- Action item: Copy out all lines in the material below that contain the string "position".
=-=-=-=-=
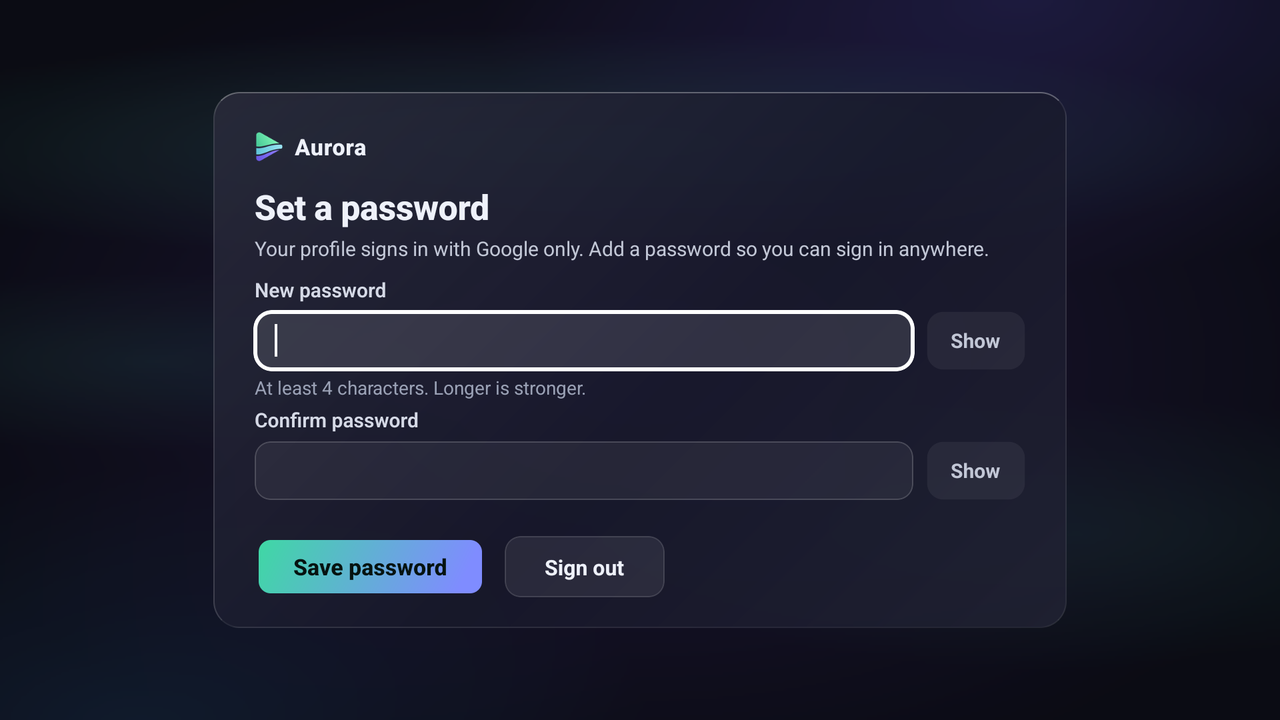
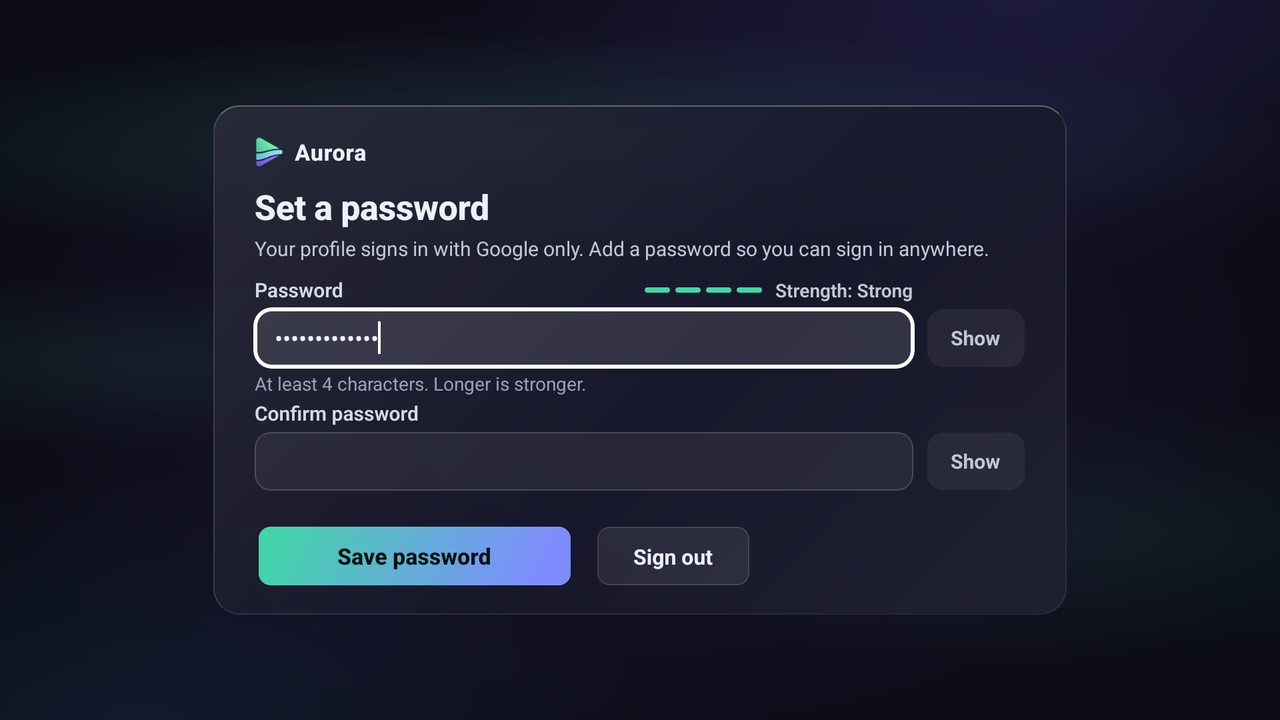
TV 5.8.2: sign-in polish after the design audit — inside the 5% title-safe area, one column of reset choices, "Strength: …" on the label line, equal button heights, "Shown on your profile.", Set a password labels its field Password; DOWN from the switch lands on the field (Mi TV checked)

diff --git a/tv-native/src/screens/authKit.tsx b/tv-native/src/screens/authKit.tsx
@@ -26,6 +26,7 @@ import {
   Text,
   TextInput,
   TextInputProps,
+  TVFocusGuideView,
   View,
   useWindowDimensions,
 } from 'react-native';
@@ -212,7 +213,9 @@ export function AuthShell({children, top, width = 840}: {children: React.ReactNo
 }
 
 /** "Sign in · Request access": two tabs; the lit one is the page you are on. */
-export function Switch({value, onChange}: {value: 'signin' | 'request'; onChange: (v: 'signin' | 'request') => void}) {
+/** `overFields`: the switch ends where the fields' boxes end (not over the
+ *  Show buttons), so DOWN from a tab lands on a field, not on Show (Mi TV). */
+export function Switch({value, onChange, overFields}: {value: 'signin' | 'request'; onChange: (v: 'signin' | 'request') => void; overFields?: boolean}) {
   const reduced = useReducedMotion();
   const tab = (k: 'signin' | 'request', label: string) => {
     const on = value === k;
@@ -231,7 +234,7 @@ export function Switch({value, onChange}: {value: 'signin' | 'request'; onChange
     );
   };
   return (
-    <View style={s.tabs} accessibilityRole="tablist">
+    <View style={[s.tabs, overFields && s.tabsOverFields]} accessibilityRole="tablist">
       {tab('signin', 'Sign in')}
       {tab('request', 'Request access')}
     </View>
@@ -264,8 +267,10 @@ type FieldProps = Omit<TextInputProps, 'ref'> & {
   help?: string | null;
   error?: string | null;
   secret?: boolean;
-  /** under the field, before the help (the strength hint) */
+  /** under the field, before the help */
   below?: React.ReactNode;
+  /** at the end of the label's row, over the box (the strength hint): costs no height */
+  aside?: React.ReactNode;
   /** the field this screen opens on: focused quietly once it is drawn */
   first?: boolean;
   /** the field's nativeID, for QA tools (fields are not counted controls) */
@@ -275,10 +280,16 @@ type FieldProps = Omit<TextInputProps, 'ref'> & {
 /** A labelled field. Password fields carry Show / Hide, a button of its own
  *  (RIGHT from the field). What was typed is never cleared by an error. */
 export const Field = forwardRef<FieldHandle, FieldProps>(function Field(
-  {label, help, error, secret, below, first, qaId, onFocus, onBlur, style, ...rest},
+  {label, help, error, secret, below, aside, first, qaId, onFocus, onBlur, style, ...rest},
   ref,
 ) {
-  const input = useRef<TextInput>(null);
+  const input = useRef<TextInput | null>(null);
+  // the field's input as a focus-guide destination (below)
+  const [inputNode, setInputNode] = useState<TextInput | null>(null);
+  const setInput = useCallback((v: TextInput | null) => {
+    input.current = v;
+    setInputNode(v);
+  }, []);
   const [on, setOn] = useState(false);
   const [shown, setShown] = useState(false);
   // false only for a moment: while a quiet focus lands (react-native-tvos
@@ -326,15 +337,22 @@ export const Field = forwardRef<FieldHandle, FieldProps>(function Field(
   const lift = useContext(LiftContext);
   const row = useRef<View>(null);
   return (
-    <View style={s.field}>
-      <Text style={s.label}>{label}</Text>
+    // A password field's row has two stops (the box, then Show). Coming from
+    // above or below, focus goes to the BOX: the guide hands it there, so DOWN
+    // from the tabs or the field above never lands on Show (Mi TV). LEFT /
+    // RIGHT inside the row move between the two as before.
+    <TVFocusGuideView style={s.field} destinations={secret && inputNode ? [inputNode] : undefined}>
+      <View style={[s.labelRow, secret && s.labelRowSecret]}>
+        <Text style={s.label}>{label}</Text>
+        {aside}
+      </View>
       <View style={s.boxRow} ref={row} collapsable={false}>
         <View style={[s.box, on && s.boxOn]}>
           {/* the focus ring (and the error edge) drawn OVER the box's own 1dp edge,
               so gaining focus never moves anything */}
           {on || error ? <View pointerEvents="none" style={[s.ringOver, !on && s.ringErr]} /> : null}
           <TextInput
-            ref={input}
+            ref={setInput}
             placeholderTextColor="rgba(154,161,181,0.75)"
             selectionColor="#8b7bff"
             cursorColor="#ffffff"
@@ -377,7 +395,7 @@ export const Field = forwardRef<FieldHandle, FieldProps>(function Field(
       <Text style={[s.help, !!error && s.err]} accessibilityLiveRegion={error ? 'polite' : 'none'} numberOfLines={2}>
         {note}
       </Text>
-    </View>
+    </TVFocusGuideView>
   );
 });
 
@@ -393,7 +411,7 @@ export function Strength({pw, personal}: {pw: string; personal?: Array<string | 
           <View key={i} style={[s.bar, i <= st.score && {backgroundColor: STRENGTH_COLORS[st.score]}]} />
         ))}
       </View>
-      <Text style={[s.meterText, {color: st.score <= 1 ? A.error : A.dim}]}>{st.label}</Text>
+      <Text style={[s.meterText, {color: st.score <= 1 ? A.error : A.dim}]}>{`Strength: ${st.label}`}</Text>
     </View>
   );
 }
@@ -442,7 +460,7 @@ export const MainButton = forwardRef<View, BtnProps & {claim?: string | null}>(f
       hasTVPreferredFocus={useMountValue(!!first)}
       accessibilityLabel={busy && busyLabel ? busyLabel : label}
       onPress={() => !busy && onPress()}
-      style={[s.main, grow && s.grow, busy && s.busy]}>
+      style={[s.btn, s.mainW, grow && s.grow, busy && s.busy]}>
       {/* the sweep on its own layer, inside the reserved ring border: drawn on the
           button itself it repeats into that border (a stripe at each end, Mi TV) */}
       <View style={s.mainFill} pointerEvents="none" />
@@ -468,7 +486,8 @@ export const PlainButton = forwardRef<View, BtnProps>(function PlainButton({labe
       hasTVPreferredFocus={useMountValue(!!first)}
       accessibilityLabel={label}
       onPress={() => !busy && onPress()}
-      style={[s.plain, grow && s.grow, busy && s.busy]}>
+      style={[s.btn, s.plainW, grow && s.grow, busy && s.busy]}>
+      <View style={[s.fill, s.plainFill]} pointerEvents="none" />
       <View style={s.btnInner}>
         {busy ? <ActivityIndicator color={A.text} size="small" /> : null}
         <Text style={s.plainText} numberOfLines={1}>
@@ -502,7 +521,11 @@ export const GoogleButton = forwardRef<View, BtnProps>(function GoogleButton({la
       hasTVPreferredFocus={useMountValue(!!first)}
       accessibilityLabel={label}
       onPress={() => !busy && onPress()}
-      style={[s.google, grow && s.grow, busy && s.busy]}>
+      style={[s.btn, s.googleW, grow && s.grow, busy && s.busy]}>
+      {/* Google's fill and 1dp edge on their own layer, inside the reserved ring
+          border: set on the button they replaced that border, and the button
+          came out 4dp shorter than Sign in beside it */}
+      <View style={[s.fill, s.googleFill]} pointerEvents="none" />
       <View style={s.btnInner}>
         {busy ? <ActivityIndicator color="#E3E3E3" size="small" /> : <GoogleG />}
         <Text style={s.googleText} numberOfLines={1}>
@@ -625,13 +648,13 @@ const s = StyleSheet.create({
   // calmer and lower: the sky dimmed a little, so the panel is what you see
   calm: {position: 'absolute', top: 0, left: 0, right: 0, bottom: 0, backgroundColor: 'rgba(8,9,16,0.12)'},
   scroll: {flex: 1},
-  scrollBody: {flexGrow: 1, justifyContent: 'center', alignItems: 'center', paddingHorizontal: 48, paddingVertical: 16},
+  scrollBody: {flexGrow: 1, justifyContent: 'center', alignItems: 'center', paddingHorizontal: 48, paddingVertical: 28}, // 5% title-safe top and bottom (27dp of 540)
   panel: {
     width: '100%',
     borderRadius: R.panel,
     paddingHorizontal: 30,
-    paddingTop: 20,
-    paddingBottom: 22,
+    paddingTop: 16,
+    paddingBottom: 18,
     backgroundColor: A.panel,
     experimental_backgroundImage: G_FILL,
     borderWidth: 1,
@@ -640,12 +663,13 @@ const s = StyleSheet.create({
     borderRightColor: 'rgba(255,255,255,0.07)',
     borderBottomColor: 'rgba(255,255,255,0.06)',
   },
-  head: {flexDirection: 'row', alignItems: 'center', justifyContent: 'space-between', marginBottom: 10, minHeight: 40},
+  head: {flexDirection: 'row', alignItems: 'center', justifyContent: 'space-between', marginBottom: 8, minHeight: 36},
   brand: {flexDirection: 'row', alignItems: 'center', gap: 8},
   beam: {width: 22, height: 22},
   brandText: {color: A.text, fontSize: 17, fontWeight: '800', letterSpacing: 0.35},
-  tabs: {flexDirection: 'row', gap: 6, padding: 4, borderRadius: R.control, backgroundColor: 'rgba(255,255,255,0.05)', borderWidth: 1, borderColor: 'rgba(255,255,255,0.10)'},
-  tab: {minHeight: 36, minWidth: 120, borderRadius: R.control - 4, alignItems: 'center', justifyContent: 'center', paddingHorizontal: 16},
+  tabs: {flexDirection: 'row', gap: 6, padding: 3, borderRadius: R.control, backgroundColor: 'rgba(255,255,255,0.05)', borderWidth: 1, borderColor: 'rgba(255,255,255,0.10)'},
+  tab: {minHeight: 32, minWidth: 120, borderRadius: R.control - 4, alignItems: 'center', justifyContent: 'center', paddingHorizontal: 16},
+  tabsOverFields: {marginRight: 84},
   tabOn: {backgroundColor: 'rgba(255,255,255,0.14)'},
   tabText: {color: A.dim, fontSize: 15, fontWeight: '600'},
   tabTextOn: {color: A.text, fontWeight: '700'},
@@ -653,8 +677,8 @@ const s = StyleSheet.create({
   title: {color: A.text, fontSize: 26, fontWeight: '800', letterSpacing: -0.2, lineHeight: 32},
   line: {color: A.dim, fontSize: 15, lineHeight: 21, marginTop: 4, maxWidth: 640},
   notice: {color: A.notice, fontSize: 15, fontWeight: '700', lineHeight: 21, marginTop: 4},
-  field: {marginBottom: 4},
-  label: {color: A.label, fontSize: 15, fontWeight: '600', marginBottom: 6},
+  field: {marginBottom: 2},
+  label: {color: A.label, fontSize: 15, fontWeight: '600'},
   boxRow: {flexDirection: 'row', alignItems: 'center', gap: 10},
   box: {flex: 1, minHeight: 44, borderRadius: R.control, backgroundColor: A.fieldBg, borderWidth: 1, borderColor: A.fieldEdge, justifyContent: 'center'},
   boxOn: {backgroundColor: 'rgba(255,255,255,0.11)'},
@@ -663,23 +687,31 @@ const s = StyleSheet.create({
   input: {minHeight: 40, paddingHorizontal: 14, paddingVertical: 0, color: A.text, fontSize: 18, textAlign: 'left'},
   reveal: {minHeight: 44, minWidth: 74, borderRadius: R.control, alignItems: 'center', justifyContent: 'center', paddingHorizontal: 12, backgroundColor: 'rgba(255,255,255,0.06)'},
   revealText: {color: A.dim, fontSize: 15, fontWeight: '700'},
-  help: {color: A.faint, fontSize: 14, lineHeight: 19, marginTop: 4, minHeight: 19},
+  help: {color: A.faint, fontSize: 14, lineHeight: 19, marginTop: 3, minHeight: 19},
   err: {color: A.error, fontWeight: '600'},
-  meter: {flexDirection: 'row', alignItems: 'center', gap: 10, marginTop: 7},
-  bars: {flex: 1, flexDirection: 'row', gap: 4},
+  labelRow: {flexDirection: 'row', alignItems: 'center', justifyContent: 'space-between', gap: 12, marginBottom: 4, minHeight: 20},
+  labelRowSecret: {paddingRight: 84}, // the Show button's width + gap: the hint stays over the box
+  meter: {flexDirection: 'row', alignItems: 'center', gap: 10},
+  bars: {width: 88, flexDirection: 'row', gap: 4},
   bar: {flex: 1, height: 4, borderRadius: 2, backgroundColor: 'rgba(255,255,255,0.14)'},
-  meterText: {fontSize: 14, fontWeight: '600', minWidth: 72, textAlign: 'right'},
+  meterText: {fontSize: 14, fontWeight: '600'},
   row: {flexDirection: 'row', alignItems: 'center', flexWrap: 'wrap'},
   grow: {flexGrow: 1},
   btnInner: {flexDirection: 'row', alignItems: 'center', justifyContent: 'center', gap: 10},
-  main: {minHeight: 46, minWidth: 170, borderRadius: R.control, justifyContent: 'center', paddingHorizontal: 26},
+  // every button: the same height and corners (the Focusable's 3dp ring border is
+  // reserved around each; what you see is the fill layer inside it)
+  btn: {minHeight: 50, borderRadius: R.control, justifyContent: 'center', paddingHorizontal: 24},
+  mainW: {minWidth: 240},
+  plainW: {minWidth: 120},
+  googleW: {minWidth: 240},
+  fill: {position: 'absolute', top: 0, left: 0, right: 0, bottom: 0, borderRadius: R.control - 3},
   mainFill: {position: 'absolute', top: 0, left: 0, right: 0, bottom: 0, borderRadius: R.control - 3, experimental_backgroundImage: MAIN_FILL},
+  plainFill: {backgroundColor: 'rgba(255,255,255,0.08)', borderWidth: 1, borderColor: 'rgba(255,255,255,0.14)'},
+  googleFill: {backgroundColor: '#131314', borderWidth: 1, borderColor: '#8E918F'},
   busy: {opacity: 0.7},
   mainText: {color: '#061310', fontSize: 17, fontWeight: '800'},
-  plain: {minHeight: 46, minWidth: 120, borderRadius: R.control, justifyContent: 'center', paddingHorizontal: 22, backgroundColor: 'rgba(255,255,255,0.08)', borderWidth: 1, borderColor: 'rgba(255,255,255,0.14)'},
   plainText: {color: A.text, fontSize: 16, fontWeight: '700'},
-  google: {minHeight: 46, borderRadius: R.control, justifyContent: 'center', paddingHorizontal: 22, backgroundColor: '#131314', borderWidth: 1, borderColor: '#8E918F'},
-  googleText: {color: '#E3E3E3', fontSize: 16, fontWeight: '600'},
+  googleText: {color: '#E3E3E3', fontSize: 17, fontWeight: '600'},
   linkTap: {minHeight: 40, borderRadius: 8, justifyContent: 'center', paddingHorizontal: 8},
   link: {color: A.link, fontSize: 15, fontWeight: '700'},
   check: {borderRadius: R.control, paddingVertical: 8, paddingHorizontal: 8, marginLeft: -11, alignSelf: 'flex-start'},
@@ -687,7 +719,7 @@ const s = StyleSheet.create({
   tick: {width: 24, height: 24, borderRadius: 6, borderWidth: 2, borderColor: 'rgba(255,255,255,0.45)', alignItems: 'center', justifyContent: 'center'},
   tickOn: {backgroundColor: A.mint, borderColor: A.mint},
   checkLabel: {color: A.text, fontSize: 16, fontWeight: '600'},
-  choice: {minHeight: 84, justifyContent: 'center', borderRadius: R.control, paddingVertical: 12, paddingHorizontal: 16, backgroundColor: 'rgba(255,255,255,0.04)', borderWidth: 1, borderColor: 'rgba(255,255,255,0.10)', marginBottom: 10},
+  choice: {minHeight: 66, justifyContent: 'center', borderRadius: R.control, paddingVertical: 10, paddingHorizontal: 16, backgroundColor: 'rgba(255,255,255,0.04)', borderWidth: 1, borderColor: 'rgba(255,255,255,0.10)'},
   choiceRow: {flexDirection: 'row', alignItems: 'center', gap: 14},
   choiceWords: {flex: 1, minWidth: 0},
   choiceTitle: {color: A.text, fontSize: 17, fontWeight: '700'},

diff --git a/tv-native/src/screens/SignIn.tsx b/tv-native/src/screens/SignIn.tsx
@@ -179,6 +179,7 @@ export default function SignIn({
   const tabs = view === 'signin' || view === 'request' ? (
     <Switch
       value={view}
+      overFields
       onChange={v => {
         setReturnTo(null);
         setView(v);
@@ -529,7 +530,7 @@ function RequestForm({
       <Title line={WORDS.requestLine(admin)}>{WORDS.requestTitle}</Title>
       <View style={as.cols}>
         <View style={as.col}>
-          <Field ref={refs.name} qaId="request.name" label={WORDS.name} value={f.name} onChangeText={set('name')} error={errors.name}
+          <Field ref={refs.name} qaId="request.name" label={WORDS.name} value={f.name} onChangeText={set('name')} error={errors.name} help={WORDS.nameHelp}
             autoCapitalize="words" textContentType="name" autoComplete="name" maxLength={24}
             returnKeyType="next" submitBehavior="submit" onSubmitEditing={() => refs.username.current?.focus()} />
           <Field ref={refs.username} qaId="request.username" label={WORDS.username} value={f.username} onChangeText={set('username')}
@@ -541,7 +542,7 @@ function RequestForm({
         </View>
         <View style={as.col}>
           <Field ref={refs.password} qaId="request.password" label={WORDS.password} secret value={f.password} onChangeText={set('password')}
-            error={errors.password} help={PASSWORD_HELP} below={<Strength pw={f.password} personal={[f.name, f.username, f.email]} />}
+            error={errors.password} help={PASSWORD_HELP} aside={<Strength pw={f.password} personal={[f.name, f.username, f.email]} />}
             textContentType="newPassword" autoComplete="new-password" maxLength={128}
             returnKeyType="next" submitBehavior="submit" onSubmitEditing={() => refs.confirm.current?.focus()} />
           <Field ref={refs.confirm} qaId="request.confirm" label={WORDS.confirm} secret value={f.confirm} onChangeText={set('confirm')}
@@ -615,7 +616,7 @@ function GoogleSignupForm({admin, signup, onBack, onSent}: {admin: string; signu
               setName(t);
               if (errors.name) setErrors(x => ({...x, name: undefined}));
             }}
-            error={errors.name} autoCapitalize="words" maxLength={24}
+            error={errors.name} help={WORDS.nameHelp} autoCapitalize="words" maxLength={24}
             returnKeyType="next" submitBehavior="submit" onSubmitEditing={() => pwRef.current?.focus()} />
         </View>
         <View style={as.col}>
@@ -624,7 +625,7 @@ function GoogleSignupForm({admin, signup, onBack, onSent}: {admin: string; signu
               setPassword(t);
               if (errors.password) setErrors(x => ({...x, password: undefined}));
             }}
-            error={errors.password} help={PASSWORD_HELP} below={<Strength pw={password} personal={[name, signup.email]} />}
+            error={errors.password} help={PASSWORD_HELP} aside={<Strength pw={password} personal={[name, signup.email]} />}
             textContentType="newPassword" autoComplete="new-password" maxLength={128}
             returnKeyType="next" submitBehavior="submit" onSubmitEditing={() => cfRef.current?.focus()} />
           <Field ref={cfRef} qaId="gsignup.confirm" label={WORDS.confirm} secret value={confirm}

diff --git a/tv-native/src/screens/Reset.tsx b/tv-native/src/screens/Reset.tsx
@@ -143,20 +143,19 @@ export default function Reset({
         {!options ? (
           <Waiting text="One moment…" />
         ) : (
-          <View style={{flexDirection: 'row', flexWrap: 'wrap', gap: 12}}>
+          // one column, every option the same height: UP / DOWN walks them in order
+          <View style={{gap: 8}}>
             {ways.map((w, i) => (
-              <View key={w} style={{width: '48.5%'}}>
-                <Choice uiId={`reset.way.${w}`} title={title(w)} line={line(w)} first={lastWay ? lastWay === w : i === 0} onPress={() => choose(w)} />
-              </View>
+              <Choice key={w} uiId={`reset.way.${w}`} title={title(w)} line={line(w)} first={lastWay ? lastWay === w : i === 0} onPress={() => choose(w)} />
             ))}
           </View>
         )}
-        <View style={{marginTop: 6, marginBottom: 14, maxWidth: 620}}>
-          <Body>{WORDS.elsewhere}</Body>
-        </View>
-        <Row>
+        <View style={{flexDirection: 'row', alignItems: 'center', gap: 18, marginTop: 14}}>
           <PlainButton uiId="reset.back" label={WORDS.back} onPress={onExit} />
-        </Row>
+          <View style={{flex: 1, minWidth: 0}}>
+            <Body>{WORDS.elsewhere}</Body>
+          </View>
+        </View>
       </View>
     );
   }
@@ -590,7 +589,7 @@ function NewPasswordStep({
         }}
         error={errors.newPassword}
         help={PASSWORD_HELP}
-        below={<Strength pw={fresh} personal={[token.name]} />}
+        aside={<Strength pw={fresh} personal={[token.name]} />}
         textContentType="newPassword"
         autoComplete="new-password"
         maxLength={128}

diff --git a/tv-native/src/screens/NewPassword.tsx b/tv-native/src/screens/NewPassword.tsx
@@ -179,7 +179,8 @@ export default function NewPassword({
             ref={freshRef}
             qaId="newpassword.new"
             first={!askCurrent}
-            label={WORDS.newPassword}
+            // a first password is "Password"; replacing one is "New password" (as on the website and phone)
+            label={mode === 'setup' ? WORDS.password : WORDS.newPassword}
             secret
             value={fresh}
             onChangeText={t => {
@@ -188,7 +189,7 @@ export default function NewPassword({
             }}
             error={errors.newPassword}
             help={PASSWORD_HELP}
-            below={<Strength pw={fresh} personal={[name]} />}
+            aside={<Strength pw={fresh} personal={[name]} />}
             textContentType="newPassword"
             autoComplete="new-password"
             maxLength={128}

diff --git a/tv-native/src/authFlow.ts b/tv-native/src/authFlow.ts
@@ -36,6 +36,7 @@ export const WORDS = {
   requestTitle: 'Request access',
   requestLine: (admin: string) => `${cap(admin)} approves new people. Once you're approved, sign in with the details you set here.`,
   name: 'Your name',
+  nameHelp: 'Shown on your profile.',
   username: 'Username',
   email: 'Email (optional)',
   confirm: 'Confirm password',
=-=-=-=-=
- Response area:
   calm: {position: 'absolute', top: 0, left: 0, right: 0, bottom: 0, backgroundColor: 'rgba(8,9,16,0.12)'},
+  fill: {position: 'absolute', top: 0, left: 0, right: 0, bottom: 0, borderRadius: R.control - 3},
   mainFill: {position: 'absolute', top: 0, left: 0, right: 0, bottom: 0, borderRadius: R.control - 3, experimental_backgroundImage: MAIN_FILL},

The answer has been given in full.